_EXERCISE DETAILS_: For the entries below, how many lines contain the word "Cosmograph"? Reply with the number and nothing else.

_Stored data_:
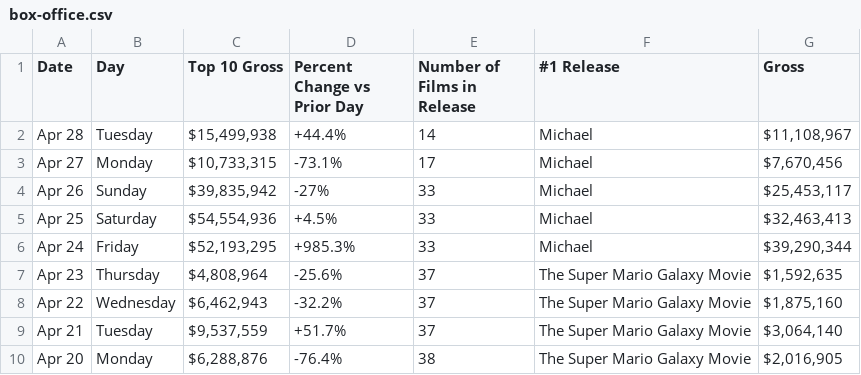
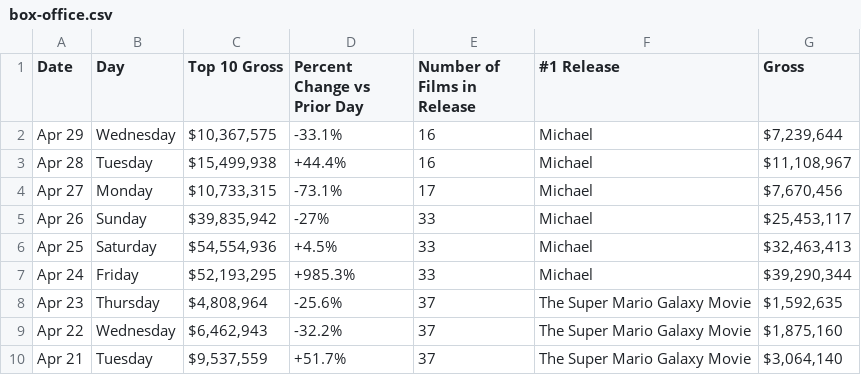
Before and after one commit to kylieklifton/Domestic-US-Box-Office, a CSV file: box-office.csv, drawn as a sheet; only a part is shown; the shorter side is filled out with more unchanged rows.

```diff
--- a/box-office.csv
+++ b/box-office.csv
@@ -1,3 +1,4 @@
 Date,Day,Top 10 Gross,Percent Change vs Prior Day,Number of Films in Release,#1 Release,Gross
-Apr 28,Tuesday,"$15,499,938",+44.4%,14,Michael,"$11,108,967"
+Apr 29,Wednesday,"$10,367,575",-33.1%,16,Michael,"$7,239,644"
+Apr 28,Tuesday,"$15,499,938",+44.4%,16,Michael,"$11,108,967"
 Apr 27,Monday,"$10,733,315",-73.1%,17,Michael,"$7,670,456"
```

* * *

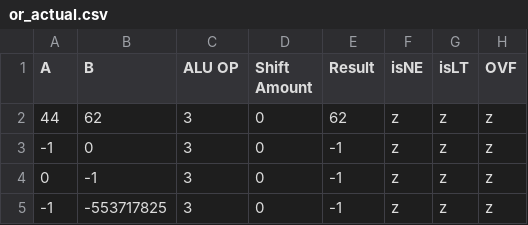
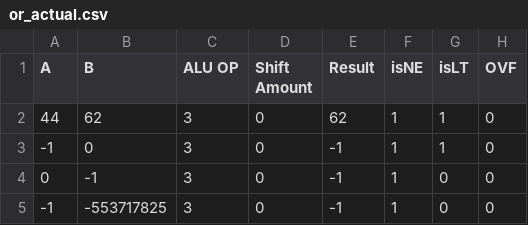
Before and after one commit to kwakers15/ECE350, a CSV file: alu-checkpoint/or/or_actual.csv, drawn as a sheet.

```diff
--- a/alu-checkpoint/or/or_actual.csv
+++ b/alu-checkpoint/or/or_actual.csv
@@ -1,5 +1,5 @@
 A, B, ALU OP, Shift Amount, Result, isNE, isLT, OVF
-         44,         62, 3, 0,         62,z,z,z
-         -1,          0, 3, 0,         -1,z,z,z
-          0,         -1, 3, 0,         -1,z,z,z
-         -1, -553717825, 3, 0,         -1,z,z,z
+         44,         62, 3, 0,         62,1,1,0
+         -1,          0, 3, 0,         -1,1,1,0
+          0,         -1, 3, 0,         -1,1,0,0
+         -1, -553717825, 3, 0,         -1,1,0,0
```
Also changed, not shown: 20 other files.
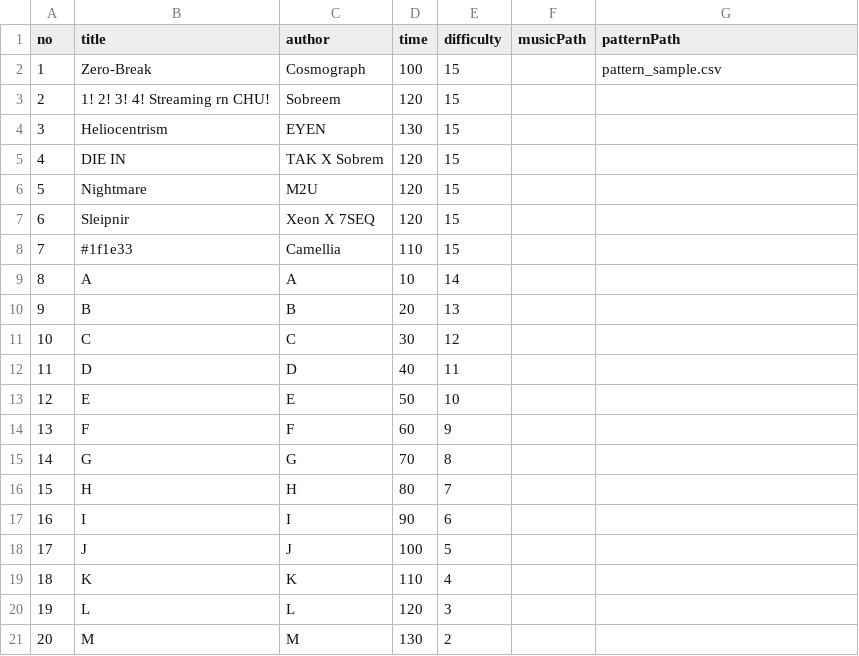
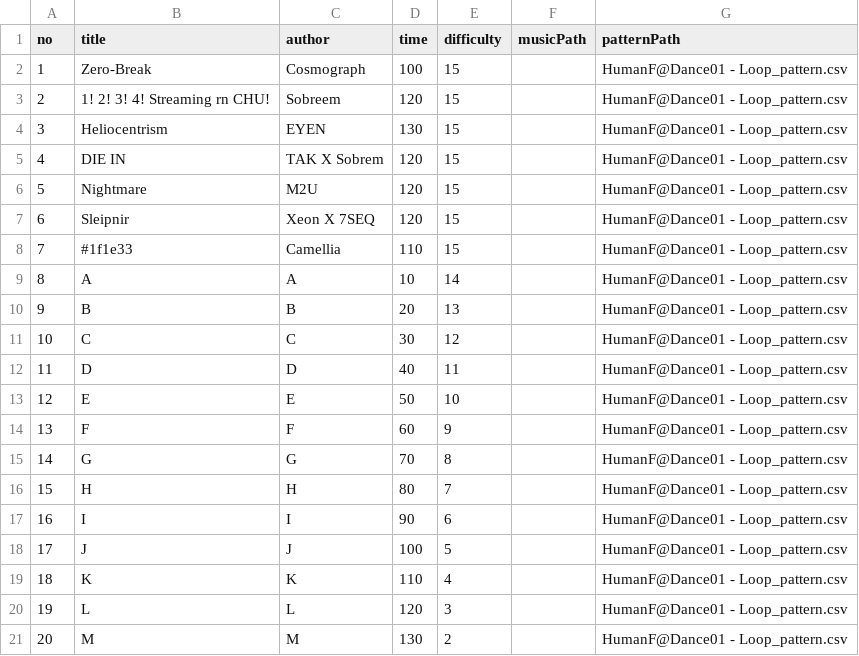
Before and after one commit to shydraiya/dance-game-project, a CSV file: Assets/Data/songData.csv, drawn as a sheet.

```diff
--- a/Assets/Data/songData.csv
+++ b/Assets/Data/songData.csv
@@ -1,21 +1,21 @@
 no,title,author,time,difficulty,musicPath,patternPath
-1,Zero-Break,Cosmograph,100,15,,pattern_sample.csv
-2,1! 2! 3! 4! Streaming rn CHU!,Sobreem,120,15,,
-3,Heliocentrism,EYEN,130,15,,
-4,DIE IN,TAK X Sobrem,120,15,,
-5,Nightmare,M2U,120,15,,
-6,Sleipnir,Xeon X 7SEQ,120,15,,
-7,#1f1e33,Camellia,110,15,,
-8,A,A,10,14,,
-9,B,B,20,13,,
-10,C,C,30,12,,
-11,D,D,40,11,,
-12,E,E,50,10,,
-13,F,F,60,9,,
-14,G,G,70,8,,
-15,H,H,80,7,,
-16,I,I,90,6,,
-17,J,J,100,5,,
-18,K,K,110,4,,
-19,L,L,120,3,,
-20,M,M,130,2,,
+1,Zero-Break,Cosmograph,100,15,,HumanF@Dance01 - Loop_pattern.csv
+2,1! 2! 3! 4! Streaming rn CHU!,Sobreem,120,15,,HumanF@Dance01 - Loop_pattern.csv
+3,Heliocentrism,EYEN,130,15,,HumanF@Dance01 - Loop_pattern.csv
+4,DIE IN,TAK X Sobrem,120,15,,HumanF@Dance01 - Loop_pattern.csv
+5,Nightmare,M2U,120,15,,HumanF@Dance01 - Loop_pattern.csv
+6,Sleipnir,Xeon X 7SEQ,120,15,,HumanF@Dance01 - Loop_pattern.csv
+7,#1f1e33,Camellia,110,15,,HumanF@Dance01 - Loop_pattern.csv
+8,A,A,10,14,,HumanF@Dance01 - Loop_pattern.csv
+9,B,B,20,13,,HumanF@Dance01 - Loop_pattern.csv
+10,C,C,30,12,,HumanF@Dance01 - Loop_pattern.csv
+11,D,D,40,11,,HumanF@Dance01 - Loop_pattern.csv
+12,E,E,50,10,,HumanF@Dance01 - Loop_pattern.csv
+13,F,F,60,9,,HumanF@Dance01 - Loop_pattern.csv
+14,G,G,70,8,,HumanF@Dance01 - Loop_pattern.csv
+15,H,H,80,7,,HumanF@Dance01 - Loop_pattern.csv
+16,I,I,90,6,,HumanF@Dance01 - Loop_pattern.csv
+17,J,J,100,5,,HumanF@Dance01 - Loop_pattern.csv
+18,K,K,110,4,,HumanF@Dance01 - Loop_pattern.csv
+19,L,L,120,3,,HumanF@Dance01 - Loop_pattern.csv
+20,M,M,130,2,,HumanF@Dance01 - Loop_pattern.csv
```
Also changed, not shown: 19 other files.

_SOLUTION TO THIS PROBLEM_: 2